Problem statement
All of the data should be output character for character, except the pictures.

Provided information

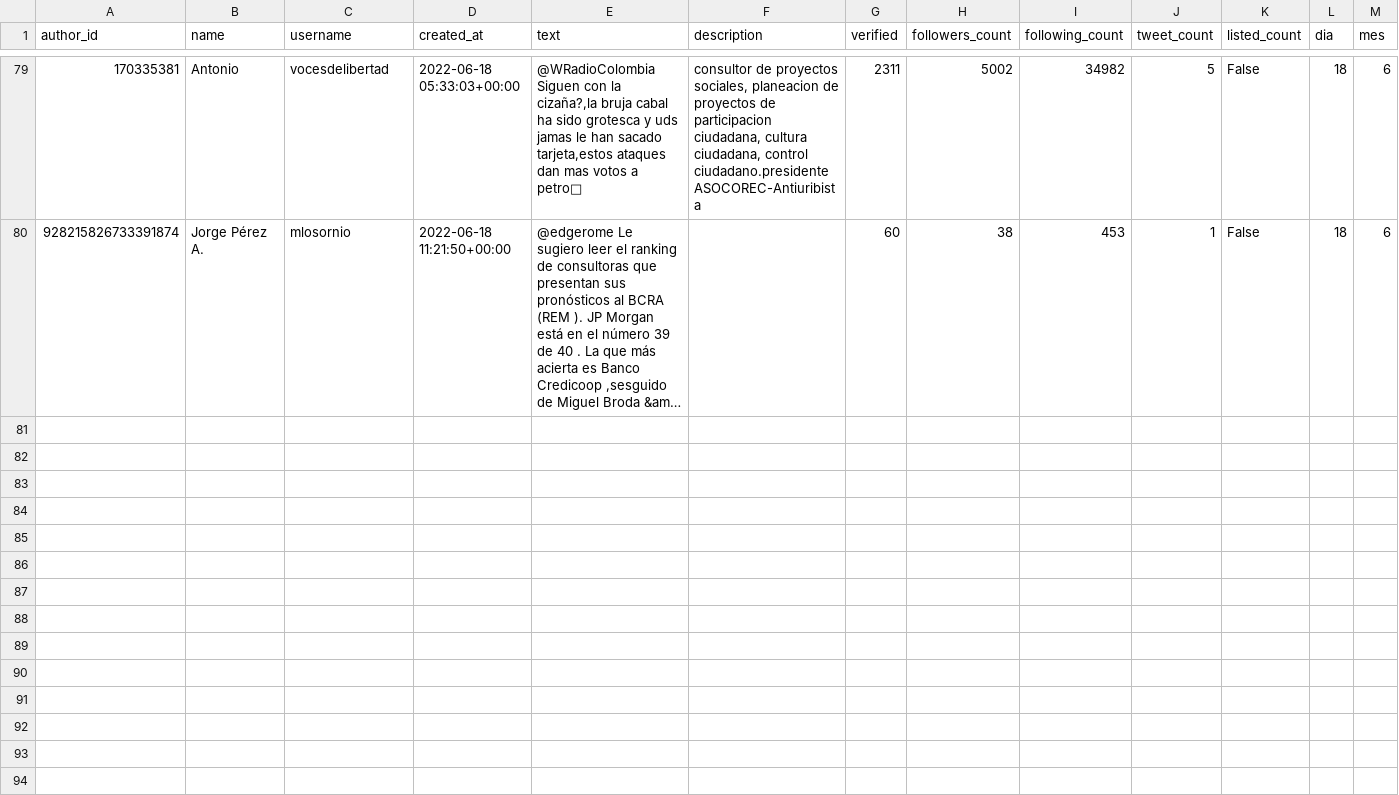
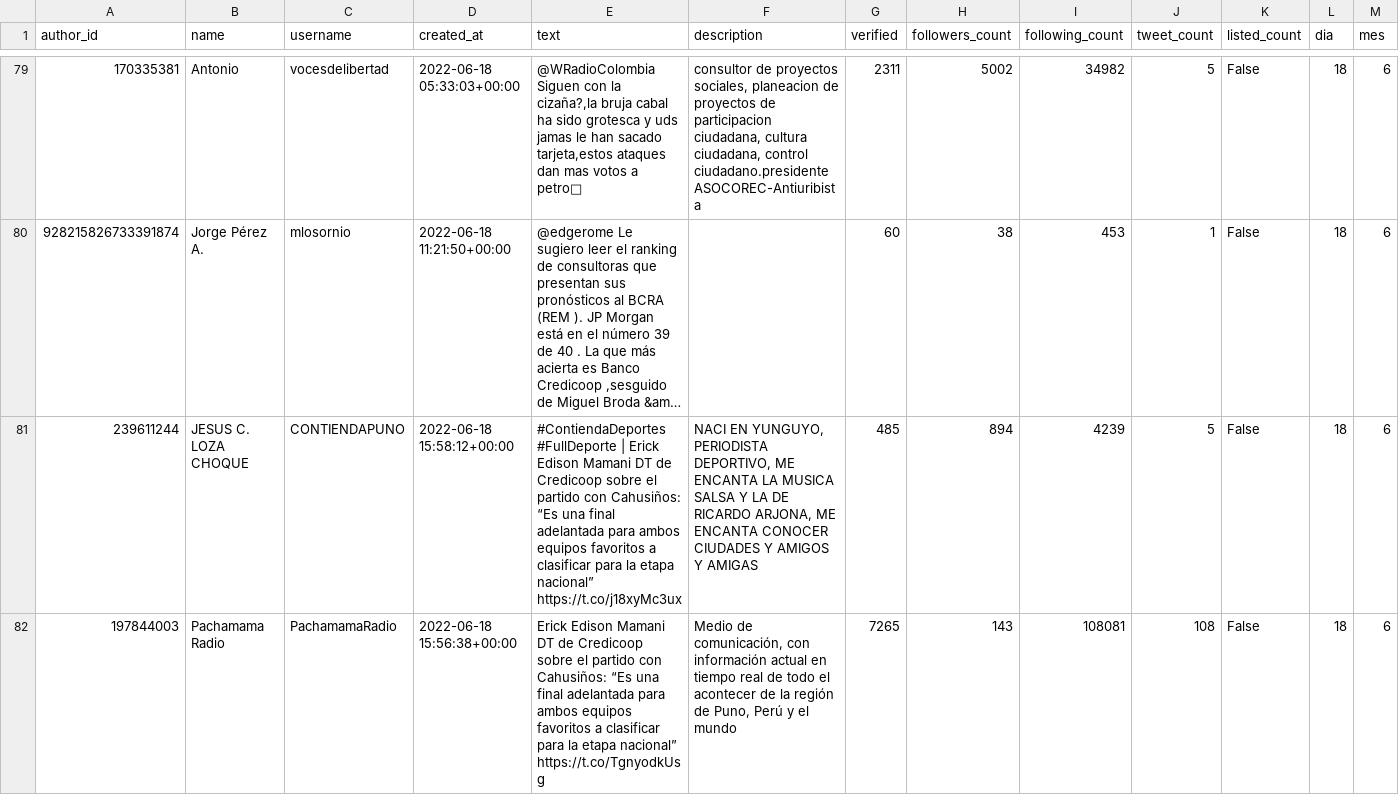
Before and after one commit to sebasur90/tweets_credicoop, a CSV file: tweets_historicos/tweets.csv, drawn as a sheet; only a part is shown, gaps mark what is left out; long unchanged cells end in …; rows hold the shown columns only; the diff covers the shown part only; the diff names each change by its address in the sheet, - before the commit and + after, or states it on an @@ line.

Commit message:
actualizando twitts

```diff
--- a/tweets_historicos/tweets.csv
+++ b/tweets_historicos/tweets.csv
+row 81: 239611244 | JESUS C. LOZA CHOQUE | CONTIENDAPUNO | 2022-06-18 15:58:12+00:00 | #ContiendaDeportes #FullDeporte | Erick Edison Mamani DT de Credicoop sobre el partido con Cahusiños: “Es una final adelantada para ambos equipos favoritos a clasificar para la etapa nacional” https://t.co/j18xyMc3ux | NACI EN YUNGUYO, PERIODISTA DEPORTIVO, ME ENCANTA LA MUSICA SALSA Y LA DE RICARDO ARJONA, ME ENCANTA CONOCER CIUDADES Y AMIGOS Y AMIGAS | 485 | 894 | 4239 | 5 | False | 18 | 6
+row 82: 197844003 | Pachamama Radio | PachamamaRadio | 2022-06-18 15:56:38+00:00 | Erick Edison Mamani DT de Credicoop sobre el partido con Cahusiños: “Es una final adelantada para ambos equipos favoritos a clasificar para la etapa nacional” https://t.co/TgnyodkUsg | Medio de comunicación, con información actual en tiempo real de todo el acontecer de la región de Puno, Perú y el mundo | 7265 | 143 | 108081 | 108 | False | 18 | 6
```
Also changed, not shown: 3 added rows elsewhere in this file.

Your solution
Before and after one commit to sebasur90/tweets_credicoop, a CSV file: tweets_historicos/tweets.csv, drawn as a sheet; only a part is shown, gaps mark what is left out; long unchanged cells end in …; rows hold the shown columns only; the diff covers the shown part only; the diff names each change by its address in the sheet, - before the commit and + after, or states it on an @@ line.

Commit message:
actualizando twitts

```diff
--- a/tweets_historicos/tweets.csv
+++ b/tweets_historicos/tweets.csv
+row 81: 239611244 | JESUS C. LOZA CHOQUE | CONTIENDAPUNO | 2022-06-18 15:58:12+00:00 | #ContiendaDeportes #FullDeporte | Erick Edison Mamani DT de Credicoop sobre el partido con Cahusiños: “Es una final adelantada para ambos equipos favoritos a clasificar para la etapa nacional” https://t.co/j18xyMc3ux | NACI EN YUNGUYO, PERIODISTA DEPORTIVO, ME ENCANTA LA MUSICA SALSA Y LA DE RICARDO ARJONA, ME ENCANTA CONOCER CIUDADES Y AMIGOS Y AMIGAS | 485 | 894 | 4239 | 5 | False | 18 | 6
+row 82: 197844003 | Pachamama Radio | PachamamaRadio | 2022-06-18 15:56:38+00:00 | Erick Edison Mamani DT de Credicoop sobre el partido con Cahusiños: “Es una final adelantada para ambos equipos favoritos a clasificar para la etapa nacional” https://t.co/TgnyodkUsg | Medio de comunicación, con información actual en tiempo real de todo el acontecer de la región de Puno, Perú y el mundo | 7265 | 143 | 108081 | 108 | False | 18 | 6
```
Also changed, not shown: 3 added rows elsewhere in this file.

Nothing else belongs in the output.